■ Exercise details ■
Would you give the number of lines in the entries that contain the word "like"? Nothing else is needed.

--- START ---

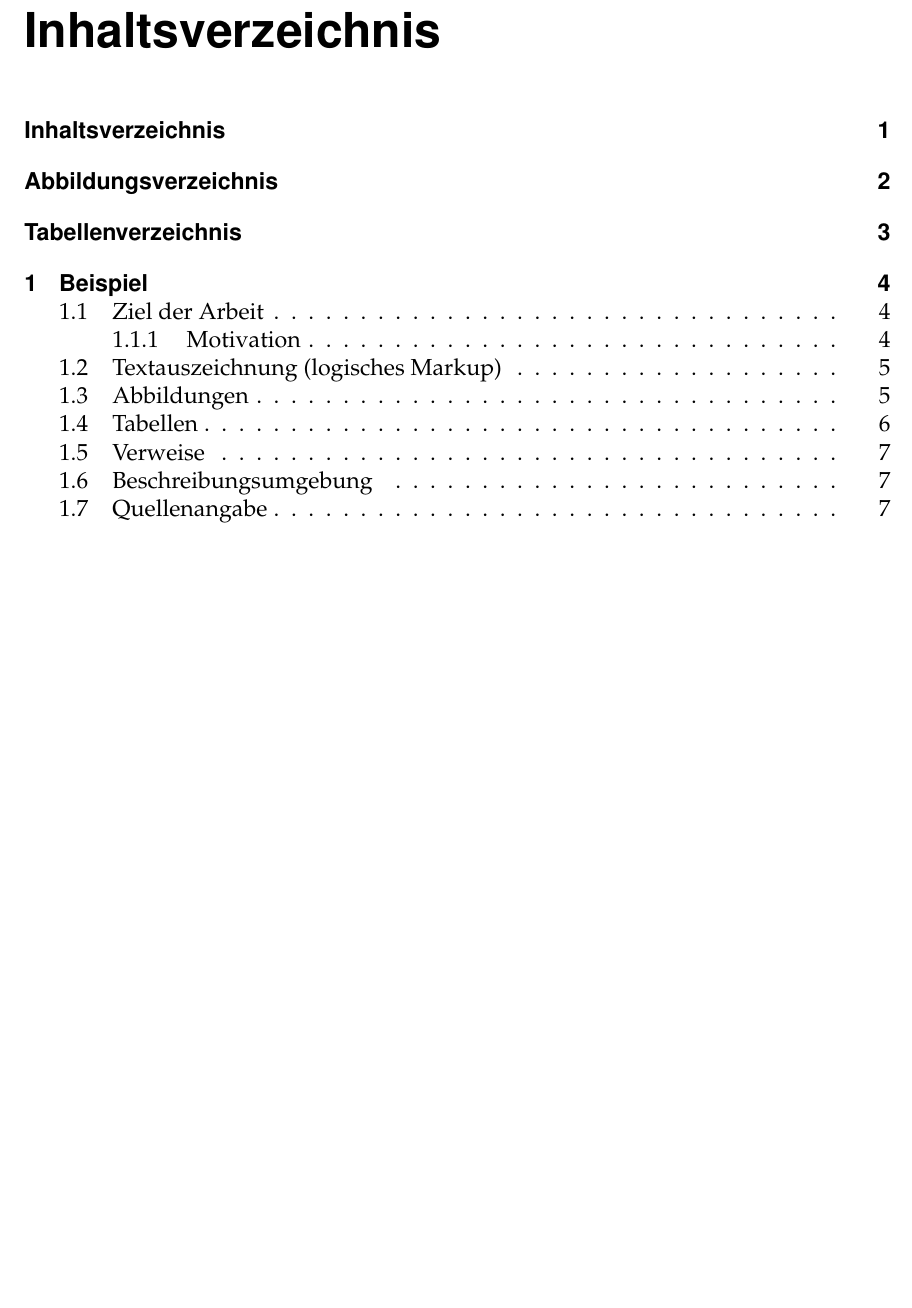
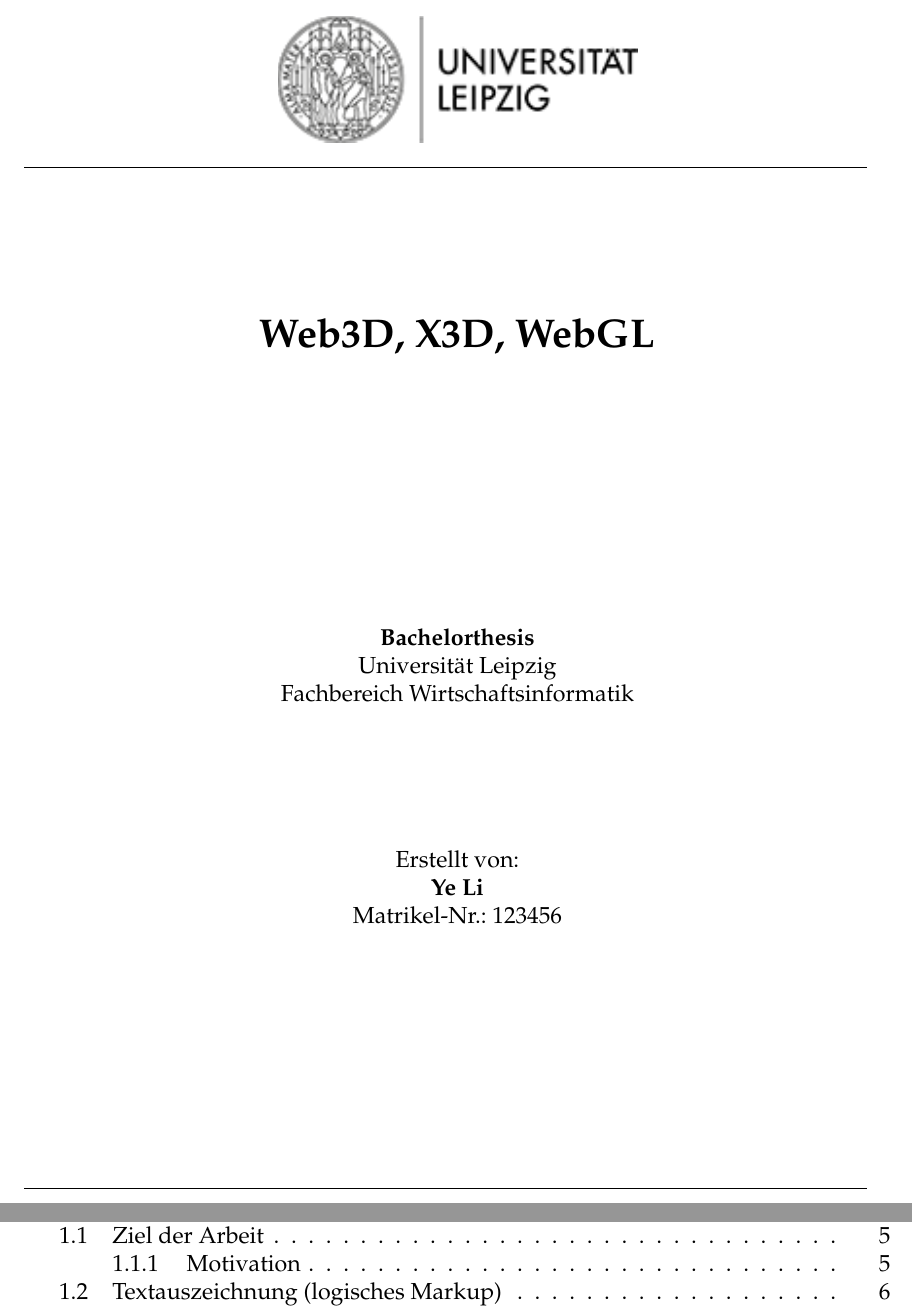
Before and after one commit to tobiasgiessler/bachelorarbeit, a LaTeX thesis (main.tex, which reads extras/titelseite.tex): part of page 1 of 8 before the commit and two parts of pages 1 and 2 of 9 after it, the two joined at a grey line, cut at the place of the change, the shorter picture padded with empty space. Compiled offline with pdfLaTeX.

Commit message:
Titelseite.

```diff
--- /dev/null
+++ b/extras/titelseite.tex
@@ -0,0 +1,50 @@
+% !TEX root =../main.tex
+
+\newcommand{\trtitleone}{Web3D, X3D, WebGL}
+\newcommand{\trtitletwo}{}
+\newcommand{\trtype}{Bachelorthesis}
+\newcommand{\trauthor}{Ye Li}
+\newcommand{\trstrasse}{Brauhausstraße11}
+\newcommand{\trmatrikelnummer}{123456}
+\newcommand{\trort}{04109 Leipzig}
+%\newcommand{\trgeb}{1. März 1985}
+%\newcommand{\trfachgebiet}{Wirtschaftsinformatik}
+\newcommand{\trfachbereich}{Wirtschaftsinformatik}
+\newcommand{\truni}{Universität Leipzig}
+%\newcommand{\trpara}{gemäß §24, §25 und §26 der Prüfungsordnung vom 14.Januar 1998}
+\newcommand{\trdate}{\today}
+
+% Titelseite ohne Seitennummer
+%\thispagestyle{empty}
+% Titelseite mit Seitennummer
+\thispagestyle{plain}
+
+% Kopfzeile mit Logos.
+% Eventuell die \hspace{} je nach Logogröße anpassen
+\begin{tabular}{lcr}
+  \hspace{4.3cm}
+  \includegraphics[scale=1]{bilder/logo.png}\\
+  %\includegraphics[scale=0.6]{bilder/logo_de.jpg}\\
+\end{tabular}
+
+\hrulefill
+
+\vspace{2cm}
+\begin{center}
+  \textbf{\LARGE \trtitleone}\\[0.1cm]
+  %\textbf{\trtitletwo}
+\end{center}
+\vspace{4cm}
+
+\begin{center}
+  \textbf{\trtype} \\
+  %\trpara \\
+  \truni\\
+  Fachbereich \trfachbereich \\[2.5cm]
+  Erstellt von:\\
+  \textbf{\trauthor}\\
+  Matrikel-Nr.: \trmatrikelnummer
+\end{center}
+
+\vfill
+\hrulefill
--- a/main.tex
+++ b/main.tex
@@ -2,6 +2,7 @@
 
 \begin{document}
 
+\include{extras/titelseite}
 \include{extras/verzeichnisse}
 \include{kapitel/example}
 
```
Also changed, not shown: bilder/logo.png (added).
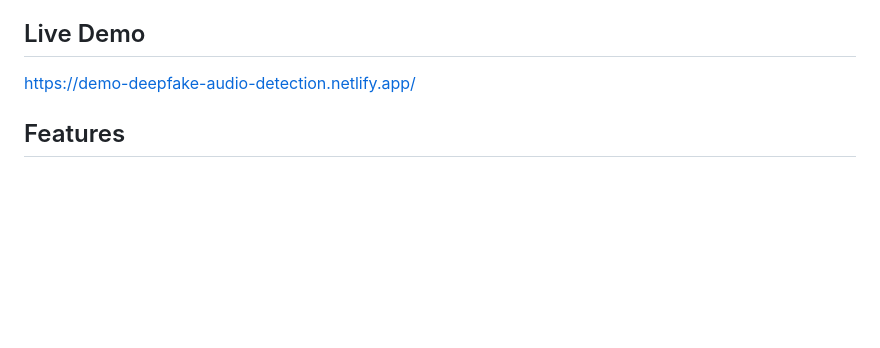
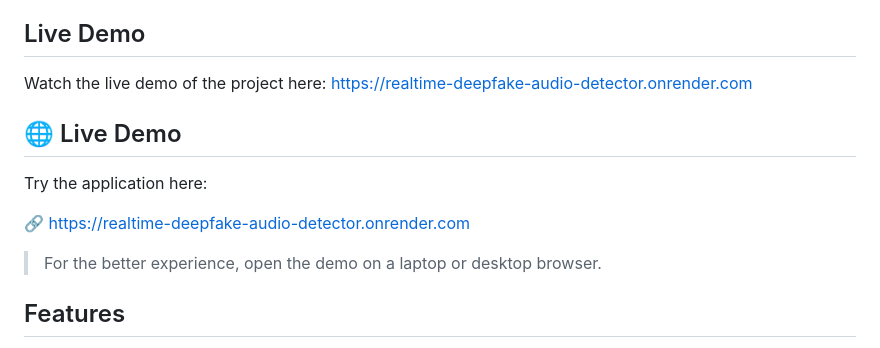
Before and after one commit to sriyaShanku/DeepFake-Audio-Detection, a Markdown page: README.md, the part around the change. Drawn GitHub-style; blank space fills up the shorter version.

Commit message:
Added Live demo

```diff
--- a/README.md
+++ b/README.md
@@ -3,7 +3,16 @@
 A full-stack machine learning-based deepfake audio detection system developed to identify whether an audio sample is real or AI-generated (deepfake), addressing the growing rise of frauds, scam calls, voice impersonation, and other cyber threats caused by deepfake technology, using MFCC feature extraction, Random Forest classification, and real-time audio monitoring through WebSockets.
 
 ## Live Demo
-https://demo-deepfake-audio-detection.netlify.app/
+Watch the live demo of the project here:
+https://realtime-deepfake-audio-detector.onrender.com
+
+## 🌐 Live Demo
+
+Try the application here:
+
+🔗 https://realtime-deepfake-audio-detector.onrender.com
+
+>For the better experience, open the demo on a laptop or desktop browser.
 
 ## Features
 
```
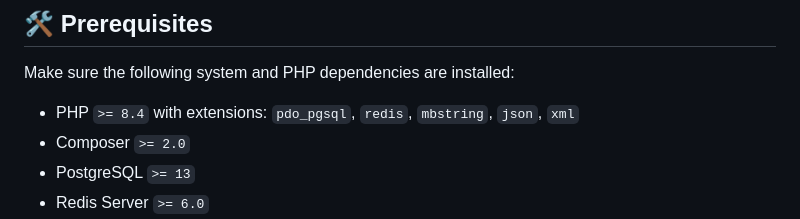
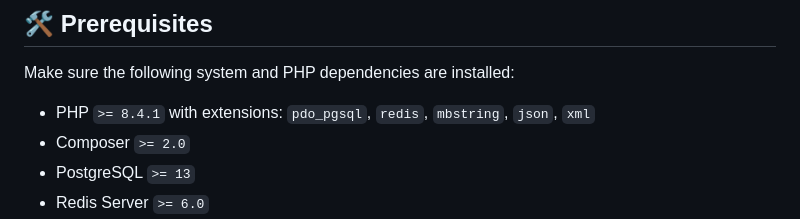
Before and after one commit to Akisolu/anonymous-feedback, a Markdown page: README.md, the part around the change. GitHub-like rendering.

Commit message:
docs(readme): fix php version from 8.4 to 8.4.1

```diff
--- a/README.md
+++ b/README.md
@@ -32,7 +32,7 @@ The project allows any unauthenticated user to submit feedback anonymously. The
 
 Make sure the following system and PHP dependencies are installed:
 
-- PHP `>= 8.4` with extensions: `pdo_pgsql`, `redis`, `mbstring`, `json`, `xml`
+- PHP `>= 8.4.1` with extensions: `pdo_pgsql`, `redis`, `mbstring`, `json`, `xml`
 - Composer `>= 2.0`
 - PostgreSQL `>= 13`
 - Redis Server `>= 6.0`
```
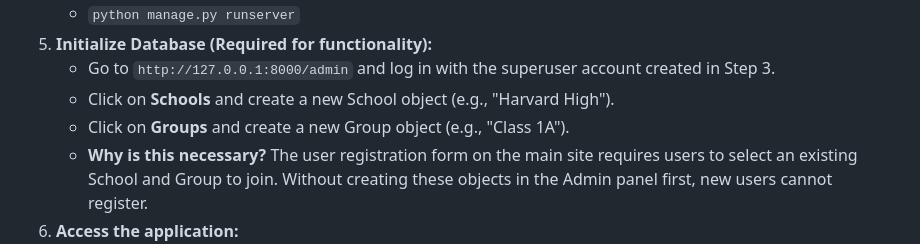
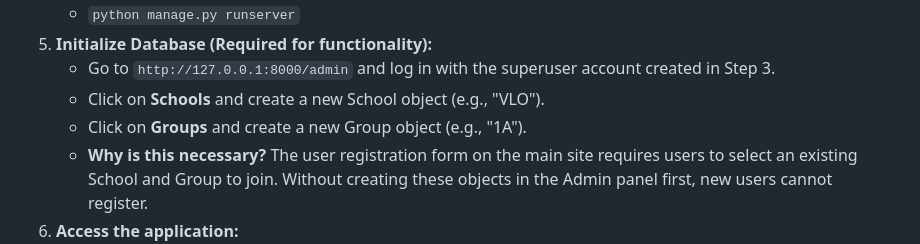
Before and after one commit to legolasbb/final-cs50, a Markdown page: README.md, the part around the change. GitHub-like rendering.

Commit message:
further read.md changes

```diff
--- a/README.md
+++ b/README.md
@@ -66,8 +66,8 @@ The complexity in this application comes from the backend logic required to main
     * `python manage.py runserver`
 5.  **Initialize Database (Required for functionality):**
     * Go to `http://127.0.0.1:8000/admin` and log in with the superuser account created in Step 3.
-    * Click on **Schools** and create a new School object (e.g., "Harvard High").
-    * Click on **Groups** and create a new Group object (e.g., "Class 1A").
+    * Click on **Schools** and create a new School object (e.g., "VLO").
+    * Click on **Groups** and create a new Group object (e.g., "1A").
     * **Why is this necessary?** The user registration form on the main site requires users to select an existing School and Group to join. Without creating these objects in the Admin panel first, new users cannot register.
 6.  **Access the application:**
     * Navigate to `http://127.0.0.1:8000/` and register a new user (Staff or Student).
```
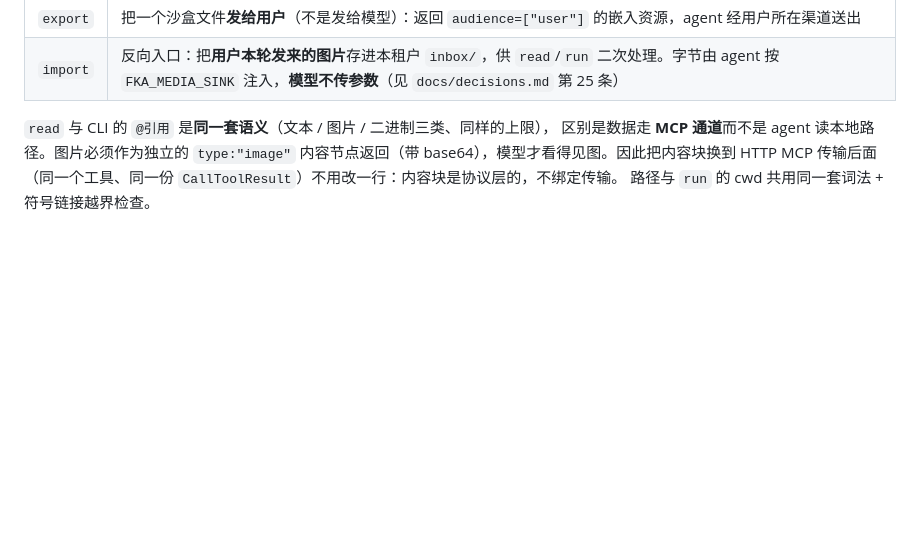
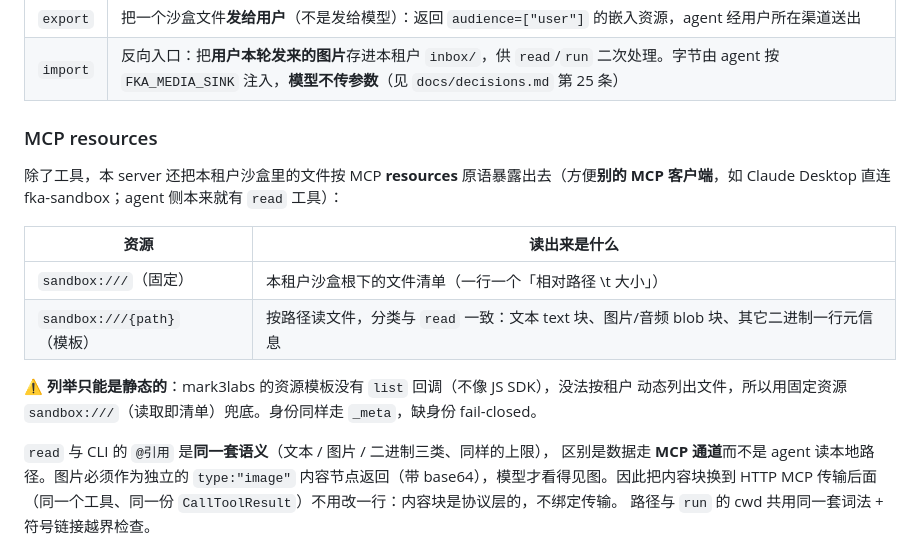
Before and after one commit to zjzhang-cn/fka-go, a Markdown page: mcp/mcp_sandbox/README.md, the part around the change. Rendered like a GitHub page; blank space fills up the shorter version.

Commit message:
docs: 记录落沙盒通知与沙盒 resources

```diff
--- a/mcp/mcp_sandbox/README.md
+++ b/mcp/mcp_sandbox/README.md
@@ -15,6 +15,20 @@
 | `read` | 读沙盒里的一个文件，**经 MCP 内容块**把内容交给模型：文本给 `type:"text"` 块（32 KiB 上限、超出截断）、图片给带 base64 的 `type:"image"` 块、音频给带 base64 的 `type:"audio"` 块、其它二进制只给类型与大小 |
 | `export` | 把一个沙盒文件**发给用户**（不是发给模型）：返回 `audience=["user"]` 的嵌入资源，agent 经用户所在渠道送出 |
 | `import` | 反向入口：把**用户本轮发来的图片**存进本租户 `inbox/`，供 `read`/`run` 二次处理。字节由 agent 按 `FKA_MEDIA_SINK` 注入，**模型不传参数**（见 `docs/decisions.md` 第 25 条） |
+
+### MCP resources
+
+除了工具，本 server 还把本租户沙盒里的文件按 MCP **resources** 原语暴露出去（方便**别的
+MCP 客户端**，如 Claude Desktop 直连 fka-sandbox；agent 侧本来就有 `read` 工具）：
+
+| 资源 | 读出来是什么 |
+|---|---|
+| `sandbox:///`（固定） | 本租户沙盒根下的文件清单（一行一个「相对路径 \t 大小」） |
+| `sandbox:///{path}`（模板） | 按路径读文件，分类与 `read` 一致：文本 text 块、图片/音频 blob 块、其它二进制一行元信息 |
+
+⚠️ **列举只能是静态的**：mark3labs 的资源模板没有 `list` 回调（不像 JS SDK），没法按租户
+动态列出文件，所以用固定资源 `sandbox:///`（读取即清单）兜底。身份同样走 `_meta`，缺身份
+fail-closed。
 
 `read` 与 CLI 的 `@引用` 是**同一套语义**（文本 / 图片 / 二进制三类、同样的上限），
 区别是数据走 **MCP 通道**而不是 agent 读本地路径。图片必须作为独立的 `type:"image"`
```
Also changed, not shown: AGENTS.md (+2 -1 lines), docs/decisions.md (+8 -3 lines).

--- END ---

■ Result for this task ■
3